By Rikki King
Talks of forming a regional fire authority in south Snohomish County are moving along.
In the spring, seven cities and two fire districts started meeting regularly to explore the idea. They estimated they could have a plan ready for the ballot in 2013.
A regional fire authority is a relatively new way of providing fire service over a larger area, instead of having individual fire departments. Snohomish County already has one RFA — the North County Regional Fire Authority, which is working on an agreement to absorb the city of Stanwood.
It’s been slow going in south county, with the talks mostly marked by the kind of fire service issues that don’t make much sense outside of the public-safety sphere. Add in politics at each individual agency, a tough economy, and budget/election season. There hasn’t been much to write about for awhile.
Some key pivot points could be ahead.
As early as the first week of January, RFA subcommittees are expected to present their plans for how the organization would be financed and how they would determine the level of service — aka how resources such as firefighters and fire engines would be deployed.
The decision also looms on whether Bothell will join the talks, RFA planning committee spokeswoman Leslie Hynes said.
Bothell’s annexation plan failed to win voter approval in November, but Bothell already was considering joining the talks, city officials said.*
Bothell officials are expected to meet with RFA planning committee leaders and discuss the topic at City Council, Hynes said.
Those already in the talks will have to vote whether or not to let Bothell in.
Meanwhile, this last round of elections could shake up the group’s organization.
Each agency has three elected officials on the planning committee. Former Edmonds Mayor Mike Cooper was chair. Because Cooper wasn’t re-elected, former vice chair and Mountlake Terrace Mayor Jerry Smith is serving as the group’s leader for now.
After New Year’s, the group needs to decide how it wants to be governed moving forward, Hynes said. Some cities will have to appoint new members based on their own election results.
With all this going on, there still has been no formal show of hands for which cities or fire districts likely would sign on for the proposed RFA when the time comes.

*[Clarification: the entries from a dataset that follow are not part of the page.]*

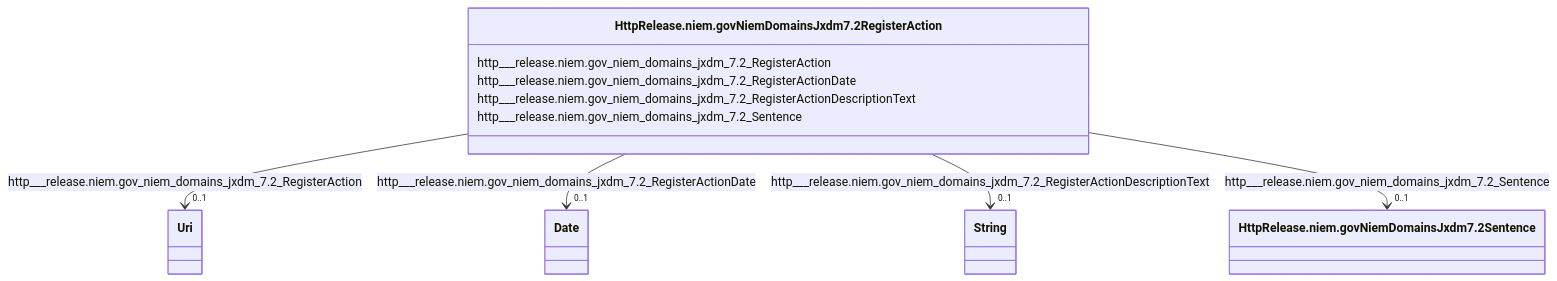
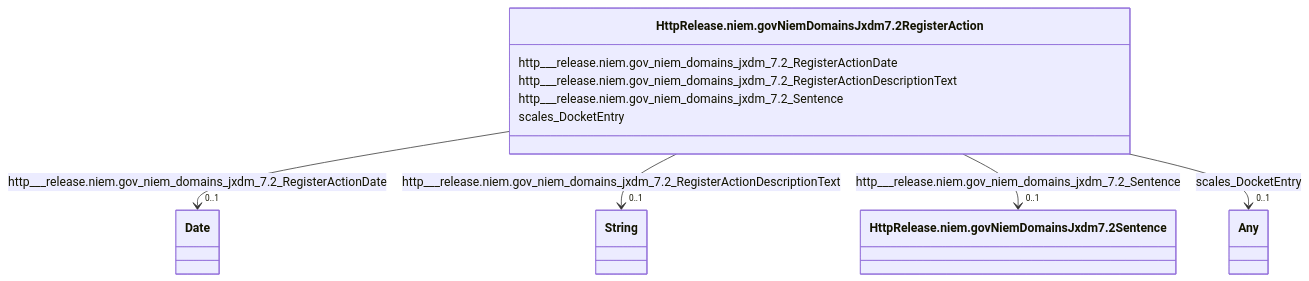
The diagram in scales-kg/classes/HttpRelease.niem.govNiemDomainsJxdm7.2RegisterAction.md (frink-okn/graph-descriptions), drawn with Mermaid before and after one commit. The commit also changed other lines of this file and 286 other files, not shown here.

````diff
--- a/scales-kg/classes/HttpRelease.niem.govNiemDomainsJxdm7.2RegisterAction.md
+++ b/scales-kg/classes/HttpRelease.niem.govNiemDomainsJxdm7.2RegisterAction.md
@@ -23,42 +23,42 @@
 ```mermaid
  classDiagram
     class HttpRelease.niem.govNiemDomainsJxdm7.2RegisterAction
     click HttpRelease.niem.govNiemDomainsJxdm7.2RegisterAction href "../HttpRelease.niem.govNiemDomainsJxdm7.2RegisterAction"
-      HttpRelease.niem.govNiemDomainsJxdm7.2RegisterAction : http___release.niem.gov_niem_domains_jxdm_7.2_RegisterAction
-        
-          
-    
-    
-    HttpRelease.niem.govNiemDomainsJxdm7.2RegisterAction --> "0..1" Uri : http___release.niem.gov_niem_domains_jxdm_7.2_RegisterAction
-    click Uri href "../Uri"
-
-        
       HttpRelease.niem.govNiemDomainsJxdm7.2RegisterAction : http___release.niem.gov_niem_domains_jxdm_7.2_RegisterActionDate
         
           
     
     
     HttpRelease.niem.govNiemDomainsJxdm7.2RegisterAction --> "0..1" Date : http___release.niem.gov_niem_domains_jxdm_7.2_RegisterActionDate
     click Date href "../Date"
 
         
       HttpRelease.niem.govNiemDomainsJxdm7.2RegisterAction : http___release.niem.gov_niem_domains_jxdm_7.2_RegisterActionDescriptionText
         
           
     
     
     HttpRelease.niem.govNiemDomainsJxdm7.2RegisterAction --> "0..1" String : http___release.niem.gov_niem_domains_jxdm_7.2_RegisterActionDescriptionText
     click String href "../String"
 
         
       HttpRelease.niem.govNiemDomainsJxdm7.2RegisterAction : http___release.niem.gov_niem_domains_jxdm_7.2_Sentence
         
           
     
     
     HttpRelease.niem.govNiemDomainsJxdm7.2RegisterAction --> "0..1" HttpRelease.niem.govNiemDomainsJxdm7.2Sentence : http___release.niem.gov_niem_domains_jxdm_7.2_Sentence
     click HttpRelease.niem.govNiemDomainsJxdm7.2Sentence href "../HttpRelease.niem.govNiemDomainsJxdm7.2Sentence"
 
         
+      HttpRelease.niem.govNiemDomainsJxdm7.2RegisterAction : scales_DocketEntry
+        
+          
+    
+    
+    HttpRelease.niem.govNiemDomainsJxdm7.2RegisterAction --> "0..1" Any : scales_DocketEntry
+    click Any href "../Any"
+
+        
       
 ```
````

The group hopes to adopt a firm set of plans in March, Hynes said.
Each city council and fire district board then would be asked to pass a resolution of support.

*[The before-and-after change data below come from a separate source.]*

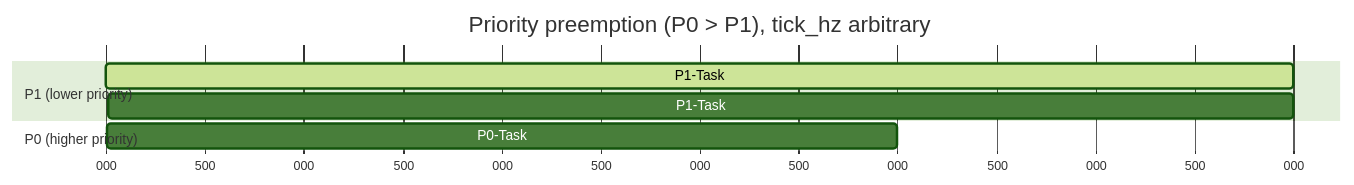
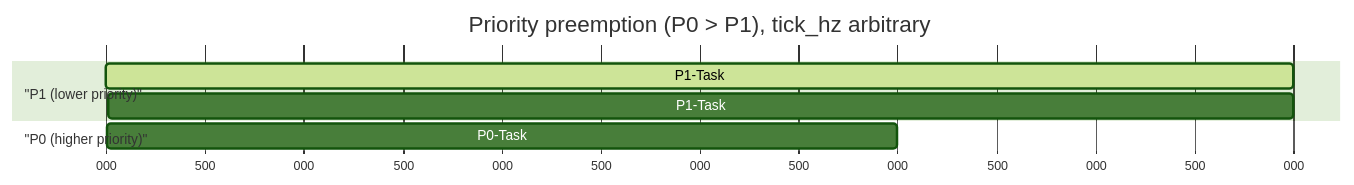
One commit to ExoSpaceLabs/hardrt changed the sixth of 6 diagrams in README.md. Above: the diagram before and after it, drawn with Mermaid (forest theme). The commit also changed other lines of this file, not shown here.

Commit message:
fix(heartos): mermaid rendering.

````diff
--- a/README.md
+++ b/README.md
@@ -146,13 +146,13 @@
 ```mermaid
 gantt
   title Priority preemption (P0 > P1), tick_hz arbitrary
   dateFormat  X
   axisFormat  %L
 
-  section P1 (lower priority)
+  section "P1 (lower priority)"
   P1-Task :active, 0, 6
   P1-Task : 10, 6
 
-  section P0 (higher priority)
+  section "P0 (higher priority)"
   P0-Task : 6, 4
 ```
````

That likely would determine the makeup of the RFA if it is eventually approved by voters.
For more info, visit the RFA planning website.
*This post has been edited since its original version.